Chairman of the Joint Chiefs of Staff Gen Martin Dempsey, again, pushed back against those advocating military action against Syria during a briefing at the Pentagon. First off, when asked if he had thought that diplomatic and economic pressure had failed to prevent the killings in Syria, he replied that "The pressures that are being brought to bear are — are simply not having the effect I think that we intend. But I'm not prepared to advocate that we abandon that track at this point."
But an even more complicated question is what would a military intervention be intended to accomplish. He flat out refused, when asked, to characterize what type of military force would be needed to stop the violence. "I have to know what the outcome is. You tell me what the outcome is, I can build you a plan to achieve that outcome," he said. "Certain outcomes you might expect — I mean, let's — let's — let's go back historically. Tell me you want regime change in Iraq, I can build you a plan, and I know how many divisions, I know how many air wings, and I know how — you know, I know what it takes. Tell me that following that regime change you want me to restore order, do nation building, stability operations, and I know what that looks like. So you know, anything at this point vis-a-vis Syria would be hypothetical in the extreme, and I can't build that plan unless I understand the outcome."

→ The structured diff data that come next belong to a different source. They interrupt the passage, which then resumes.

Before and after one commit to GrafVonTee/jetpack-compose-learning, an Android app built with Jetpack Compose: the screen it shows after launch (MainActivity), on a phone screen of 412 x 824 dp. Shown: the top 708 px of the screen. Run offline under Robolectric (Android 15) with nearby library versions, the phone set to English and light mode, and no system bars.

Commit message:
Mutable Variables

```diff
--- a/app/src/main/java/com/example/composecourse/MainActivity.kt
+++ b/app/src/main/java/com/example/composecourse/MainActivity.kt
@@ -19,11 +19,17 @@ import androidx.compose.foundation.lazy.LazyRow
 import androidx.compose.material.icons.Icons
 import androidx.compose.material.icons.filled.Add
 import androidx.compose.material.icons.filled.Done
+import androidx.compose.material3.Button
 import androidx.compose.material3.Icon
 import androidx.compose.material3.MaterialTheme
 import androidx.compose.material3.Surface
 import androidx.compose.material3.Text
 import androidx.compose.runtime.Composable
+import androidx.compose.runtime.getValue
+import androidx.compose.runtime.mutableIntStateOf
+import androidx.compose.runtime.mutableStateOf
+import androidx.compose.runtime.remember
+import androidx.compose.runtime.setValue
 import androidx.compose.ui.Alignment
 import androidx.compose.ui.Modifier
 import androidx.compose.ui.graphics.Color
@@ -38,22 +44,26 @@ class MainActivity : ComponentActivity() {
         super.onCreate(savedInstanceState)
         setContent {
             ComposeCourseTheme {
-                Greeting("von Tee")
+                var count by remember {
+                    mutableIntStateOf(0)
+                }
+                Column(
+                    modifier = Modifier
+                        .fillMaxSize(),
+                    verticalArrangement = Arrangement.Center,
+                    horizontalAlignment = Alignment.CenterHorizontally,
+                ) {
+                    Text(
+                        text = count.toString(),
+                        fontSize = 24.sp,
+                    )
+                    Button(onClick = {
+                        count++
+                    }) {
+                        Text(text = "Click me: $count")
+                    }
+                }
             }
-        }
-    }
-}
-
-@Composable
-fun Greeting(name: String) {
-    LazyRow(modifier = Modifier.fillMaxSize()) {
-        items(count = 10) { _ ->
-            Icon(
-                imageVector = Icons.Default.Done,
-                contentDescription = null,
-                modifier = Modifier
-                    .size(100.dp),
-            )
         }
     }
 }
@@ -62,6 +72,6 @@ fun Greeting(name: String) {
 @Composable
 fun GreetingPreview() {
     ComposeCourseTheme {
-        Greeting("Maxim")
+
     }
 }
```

Of course, the actual intended outcome of Obama's British masters in Southwest Asia is a thermonuclear confrontation with Russia and China, not something that the US military is eager to plan for.